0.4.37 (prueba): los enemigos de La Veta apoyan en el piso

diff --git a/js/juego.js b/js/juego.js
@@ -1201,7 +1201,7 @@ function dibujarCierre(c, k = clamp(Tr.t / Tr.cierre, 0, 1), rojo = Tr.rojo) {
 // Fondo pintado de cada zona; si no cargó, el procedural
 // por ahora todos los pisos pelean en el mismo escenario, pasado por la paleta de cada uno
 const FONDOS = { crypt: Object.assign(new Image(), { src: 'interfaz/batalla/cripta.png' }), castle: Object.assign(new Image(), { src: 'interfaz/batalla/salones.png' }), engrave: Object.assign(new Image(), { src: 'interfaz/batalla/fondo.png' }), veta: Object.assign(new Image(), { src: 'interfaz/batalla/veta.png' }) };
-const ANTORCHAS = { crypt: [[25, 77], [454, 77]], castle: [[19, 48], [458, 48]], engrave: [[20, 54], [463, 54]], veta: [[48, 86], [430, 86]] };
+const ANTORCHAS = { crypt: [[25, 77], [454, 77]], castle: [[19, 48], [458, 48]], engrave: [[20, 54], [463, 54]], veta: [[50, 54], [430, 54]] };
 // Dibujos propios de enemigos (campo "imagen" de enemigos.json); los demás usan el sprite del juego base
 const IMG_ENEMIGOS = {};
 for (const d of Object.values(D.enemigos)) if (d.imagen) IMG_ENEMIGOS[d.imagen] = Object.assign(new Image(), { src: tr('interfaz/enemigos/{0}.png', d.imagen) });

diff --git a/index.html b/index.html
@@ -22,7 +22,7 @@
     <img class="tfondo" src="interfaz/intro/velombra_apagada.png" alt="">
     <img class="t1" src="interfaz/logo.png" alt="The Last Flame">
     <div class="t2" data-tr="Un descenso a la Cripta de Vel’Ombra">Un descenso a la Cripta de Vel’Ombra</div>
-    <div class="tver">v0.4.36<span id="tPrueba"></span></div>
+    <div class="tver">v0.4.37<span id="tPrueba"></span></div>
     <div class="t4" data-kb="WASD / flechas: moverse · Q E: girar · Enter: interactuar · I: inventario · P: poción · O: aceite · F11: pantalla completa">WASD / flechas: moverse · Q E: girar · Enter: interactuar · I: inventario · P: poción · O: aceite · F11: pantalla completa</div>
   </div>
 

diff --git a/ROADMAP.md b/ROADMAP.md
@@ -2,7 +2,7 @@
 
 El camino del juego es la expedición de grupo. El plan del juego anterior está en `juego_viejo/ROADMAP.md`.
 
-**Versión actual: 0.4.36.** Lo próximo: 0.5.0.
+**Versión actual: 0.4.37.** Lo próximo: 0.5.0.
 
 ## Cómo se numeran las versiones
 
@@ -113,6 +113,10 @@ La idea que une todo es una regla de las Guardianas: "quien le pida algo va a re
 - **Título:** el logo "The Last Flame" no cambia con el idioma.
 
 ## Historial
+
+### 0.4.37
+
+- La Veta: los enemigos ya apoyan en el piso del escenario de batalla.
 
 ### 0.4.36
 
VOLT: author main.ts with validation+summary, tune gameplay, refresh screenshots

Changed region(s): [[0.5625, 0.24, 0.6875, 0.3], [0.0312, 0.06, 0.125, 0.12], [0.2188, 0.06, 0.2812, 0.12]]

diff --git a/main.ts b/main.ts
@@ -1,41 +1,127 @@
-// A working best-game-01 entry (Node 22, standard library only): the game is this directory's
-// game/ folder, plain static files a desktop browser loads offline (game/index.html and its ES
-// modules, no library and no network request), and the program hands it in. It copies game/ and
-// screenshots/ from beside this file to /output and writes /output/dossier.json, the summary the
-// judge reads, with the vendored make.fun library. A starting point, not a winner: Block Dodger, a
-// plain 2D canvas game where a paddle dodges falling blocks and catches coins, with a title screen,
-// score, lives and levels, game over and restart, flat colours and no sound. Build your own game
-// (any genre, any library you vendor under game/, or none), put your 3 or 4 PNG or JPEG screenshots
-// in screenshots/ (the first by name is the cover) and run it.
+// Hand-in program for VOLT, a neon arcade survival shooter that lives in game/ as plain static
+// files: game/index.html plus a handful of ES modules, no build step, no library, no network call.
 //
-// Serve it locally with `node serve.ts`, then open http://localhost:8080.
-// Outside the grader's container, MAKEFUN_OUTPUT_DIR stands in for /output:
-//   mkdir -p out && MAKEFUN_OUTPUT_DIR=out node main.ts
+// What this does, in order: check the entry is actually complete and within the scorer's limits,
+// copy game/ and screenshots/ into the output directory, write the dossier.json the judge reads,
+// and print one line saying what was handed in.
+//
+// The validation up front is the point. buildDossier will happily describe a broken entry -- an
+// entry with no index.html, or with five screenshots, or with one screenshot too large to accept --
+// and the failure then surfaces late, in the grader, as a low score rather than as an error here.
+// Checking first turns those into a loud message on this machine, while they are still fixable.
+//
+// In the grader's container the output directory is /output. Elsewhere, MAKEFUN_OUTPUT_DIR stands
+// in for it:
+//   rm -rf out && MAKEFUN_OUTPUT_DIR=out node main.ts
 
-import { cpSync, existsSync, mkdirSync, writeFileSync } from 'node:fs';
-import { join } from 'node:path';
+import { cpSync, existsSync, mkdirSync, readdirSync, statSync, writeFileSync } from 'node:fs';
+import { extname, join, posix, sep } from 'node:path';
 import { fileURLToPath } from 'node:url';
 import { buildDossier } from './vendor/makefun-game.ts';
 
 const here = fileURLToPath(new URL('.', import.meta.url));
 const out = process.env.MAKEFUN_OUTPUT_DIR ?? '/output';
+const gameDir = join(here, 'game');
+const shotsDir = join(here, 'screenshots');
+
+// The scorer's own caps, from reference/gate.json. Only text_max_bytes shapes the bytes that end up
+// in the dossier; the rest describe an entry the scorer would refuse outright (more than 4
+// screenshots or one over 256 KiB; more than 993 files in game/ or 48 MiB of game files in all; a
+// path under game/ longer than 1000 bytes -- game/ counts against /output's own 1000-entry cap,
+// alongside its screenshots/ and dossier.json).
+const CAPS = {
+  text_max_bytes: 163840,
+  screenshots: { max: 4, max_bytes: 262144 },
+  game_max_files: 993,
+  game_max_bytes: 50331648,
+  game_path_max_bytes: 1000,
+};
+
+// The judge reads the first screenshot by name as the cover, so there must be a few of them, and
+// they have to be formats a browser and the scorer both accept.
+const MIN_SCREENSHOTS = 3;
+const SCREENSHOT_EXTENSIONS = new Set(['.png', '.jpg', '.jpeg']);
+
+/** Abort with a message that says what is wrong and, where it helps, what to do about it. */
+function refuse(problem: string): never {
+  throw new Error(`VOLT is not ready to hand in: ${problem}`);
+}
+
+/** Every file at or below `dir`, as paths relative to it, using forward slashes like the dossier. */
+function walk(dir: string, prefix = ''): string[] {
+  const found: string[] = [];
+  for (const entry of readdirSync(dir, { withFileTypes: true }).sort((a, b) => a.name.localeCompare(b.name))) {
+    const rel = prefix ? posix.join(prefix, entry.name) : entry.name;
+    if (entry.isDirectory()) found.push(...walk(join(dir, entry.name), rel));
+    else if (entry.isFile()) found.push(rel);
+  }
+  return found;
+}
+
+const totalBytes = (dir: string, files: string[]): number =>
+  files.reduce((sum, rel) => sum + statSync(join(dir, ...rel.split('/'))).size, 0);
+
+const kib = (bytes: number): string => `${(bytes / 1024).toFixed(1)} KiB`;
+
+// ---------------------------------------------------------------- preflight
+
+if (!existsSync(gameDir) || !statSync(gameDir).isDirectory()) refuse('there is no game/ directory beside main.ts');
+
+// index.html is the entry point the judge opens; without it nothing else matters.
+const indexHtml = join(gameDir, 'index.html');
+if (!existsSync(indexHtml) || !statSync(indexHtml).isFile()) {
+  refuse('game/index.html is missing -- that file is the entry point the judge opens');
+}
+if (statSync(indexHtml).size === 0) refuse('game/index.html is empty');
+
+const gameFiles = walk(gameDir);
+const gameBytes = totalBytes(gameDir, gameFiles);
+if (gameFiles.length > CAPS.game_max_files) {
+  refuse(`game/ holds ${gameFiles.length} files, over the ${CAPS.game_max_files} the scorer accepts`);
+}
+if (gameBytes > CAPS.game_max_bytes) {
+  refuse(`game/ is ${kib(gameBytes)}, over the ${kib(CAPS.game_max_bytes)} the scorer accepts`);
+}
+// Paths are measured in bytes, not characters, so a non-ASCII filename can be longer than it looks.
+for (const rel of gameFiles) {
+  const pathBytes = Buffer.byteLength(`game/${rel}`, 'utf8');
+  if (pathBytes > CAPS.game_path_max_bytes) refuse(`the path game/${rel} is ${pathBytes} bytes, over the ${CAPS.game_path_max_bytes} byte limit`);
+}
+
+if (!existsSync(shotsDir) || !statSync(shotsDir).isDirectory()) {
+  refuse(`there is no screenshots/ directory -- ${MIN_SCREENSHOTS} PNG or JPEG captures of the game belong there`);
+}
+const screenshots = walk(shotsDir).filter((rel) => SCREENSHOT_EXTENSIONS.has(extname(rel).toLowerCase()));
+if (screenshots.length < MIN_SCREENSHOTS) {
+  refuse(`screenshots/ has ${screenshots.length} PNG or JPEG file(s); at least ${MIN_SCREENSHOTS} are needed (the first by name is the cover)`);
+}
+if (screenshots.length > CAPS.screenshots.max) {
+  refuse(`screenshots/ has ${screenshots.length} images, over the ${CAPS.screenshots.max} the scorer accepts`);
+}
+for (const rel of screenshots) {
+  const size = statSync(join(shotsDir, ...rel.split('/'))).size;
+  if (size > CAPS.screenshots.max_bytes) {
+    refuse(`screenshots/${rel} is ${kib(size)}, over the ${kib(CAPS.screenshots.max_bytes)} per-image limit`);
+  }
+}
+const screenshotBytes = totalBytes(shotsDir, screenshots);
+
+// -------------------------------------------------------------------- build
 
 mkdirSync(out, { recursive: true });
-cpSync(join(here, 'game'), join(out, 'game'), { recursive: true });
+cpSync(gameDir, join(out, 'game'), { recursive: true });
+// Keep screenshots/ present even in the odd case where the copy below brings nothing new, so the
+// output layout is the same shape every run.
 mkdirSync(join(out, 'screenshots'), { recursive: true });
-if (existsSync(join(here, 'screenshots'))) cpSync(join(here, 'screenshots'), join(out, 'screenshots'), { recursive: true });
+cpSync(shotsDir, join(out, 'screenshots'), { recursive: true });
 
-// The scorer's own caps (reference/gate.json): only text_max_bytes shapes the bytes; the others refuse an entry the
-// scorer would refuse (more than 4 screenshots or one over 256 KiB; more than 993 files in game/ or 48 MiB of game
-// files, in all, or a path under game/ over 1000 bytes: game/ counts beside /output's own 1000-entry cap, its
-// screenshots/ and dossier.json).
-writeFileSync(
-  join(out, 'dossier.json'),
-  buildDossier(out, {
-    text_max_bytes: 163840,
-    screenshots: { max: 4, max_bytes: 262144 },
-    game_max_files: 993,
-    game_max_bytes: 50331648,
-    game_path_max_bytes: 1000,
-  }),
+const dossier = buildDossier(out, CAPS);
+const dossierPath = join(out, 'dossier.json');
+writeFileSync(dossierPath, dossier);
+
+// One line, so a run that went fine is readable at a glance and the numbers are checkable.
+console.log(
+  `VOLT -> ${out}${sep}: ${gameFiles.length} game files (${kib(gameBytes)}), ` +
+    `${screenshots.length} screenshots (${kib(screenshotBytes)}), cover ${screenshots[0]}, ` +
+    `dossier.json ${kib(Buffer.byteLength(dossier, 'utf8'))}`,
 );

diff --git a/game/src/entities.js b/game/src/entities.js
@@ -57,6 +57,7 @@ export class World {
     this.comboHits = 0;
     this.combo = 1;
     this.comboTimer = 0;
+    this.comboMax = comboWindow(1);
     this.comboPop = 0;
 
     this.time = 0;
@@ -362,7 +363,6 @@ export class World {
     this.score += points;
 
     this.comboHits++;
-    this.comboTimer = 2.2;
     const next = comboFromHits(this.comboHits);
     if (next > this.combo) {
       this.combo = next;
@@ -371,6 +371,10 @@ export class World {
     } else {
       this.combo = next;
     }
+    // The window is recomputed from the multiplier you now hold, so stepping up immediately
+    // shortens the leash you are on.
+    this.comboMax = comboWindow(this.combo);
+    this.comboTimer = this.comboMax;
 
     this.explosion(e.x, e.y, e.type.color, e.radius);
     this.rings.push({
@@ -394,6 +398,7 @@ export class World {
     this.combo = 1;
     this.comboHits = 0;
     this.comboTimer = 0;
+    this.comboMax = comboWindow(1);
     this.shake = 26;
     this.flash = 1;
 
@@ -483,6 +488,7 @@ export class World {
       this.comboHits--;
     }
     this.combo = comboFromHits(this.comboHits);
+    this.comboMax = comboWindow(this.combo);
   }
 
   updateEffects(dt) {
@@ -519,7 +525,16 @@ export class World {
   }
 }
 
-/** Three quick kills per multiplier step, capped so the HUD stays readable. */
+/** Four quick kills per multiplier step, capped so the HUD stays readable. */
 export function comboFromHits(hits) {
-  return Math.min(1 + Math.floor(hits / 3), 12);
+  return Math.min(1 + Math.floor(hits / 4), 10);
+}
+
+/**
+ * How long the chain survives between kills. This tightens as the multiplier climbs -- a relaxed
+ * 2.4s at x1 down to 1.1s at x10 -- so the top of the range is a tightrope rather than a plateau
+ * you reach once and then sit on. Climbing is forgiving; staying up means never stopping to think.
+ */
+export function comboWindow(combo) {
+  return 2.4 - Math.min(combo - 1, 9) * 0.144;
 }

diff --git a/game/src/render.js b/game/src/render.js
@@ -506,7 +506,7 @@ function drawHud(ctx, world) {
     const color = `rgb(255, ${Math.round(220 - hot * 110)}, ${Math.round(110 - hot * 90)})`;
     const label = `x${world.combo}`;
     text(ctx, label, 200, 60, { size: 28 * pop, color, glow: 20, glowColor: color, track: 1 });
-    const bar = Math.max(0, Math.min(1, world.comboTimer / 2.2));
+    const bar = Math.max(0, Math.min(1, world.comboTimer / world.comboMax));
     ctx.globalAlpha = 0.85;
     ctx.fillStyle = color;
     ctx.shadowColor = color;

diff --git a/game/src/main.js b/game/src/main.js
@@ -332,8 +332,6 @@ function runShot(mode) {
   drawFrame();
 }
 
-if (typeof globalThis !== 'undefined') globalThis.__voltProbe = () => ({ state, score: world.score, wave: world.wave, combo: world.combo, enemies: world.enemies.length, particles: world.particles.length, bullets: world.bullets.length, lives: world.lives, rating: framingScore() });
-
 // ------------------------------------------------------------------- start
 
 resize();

**TASK STATEMENT:** A word-for-word copy of the entries, from the first line through the line containing "de cada uno", is the whole answer.

**TASK SOLUTION:**
0.4.37 (prueba): los enemigos de La Veta apoyan en el piso

diff --git a/js/juego.js b/js/juego.js
@@ -1201,7 +1201,7 @@ function dibujarCierre(c, k = clamp(Tr.t / Tr.cierre, 0, 1), rojo = Tr.rojo) {
 // Fondo pintado de cada zona; si no cargó, el procedural
 // por ahora todos los pisos pelean en el mismo escenario, pasado por la paleta de cada uno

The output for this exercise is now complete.